In the entries below, find each line with the word "unumpy" and pull it out.

(Edit tracking data)
——————————

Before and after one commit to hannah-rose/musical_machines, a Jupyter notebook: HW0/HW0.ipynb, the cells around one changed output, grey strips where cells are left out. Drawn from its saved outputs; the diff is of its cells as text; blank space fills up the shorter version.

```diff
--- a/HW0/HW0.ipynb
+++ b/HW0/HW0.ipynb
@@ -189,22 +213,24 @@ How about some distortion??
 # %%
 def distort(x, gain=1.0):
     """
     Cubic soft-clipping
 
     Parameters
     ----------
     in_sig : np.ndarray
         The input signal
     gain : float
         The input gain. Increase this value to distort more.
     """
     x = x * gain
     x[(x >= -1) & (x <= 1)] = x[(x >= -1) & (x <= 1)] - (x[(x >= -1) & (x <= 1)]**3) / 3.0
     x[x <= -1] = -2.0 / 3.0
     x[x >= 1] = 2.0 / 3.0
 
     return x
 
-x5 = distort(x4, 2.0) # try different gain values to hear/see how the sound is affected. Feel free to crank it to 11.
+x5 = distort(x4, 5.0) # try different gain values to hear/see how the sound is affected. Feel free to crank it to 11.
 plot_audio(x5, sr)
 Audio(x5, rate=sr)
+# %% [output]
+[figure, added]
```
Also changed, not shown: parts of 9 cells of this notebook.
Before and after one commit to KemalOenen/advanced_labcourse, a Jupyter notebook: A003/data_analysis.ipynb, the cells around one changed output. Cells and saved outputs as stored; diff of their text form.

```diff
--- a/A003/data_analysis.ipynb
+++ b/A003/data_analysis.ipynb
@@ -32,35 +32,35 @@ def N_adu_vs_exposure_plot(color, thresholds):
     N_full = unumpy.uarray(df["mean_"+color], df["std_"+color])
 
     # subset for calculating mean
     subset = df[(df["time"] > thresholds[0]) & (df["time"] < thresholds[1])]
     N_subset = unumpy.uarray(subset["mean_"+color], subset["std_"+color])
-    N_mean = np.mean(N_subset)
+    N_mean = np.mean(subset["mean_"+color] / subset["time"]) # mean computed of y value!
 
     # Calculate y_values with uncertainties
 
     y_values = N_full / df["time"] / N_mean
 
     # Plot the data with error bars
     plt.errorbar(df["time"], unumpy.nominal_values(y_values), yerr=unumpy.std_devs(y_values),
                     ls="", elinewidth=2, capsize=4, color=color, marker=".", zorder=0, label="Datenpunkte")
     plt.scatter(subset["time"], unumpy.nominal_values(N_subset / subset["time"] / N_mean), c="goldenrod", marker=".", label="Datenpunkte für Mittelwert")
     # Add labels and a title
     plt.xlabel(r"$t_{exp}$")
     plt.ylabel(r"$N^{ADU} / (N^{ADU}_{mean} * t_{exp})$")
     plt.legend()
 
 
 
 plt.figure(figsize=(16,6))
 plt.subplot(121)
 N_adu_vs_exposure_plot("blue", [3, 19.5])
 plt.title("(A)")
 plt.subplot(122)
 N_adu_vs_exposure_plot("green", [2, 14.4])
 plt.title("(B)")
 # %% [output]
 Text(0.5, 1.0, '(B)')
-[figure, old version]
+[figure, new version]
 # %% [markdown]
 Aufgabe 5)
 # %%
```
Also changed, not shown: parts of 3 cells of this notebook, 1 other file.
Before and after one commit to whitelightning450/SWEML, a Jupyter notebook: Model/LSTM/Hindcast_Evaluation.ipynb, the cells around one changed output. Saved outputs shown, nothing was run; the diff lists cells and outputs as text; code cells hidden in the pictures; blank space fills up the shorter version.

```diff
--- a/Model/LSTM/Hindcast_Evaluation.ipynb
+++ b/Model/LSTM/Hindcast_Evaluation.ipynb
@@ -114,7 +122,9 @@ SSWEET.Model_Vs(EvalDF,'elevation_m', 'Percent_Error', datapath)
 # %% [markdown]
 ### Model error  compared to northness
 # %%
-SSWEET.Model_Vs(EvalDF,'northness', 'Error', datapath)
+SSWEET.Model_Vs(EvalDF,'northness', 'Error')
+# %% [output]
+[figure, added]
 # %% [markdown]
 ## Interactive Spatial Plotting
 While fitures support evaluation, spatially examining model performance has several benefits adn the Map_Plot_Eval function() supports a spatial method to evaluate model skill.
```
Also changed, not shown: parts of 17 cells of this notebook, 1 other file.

——————————

## Task solution
     N_full = unumpy.uarray(df["mean_"+color], df["std_"+color])
     N_subset = unumpy.uarray(subset["mean_"+color], subset["std_"+color])
     plt.errorbar(df["time"], unumpy.nominal_values(y_values), yerr=unumpy.std_devs(y_values),
     plt.scatter(subset["time"], unumpy.nominal_values(N_subset / subset["time"] / N_mean), c="goldenrod", marker=".", label="Datenpunkte für Mittelwert")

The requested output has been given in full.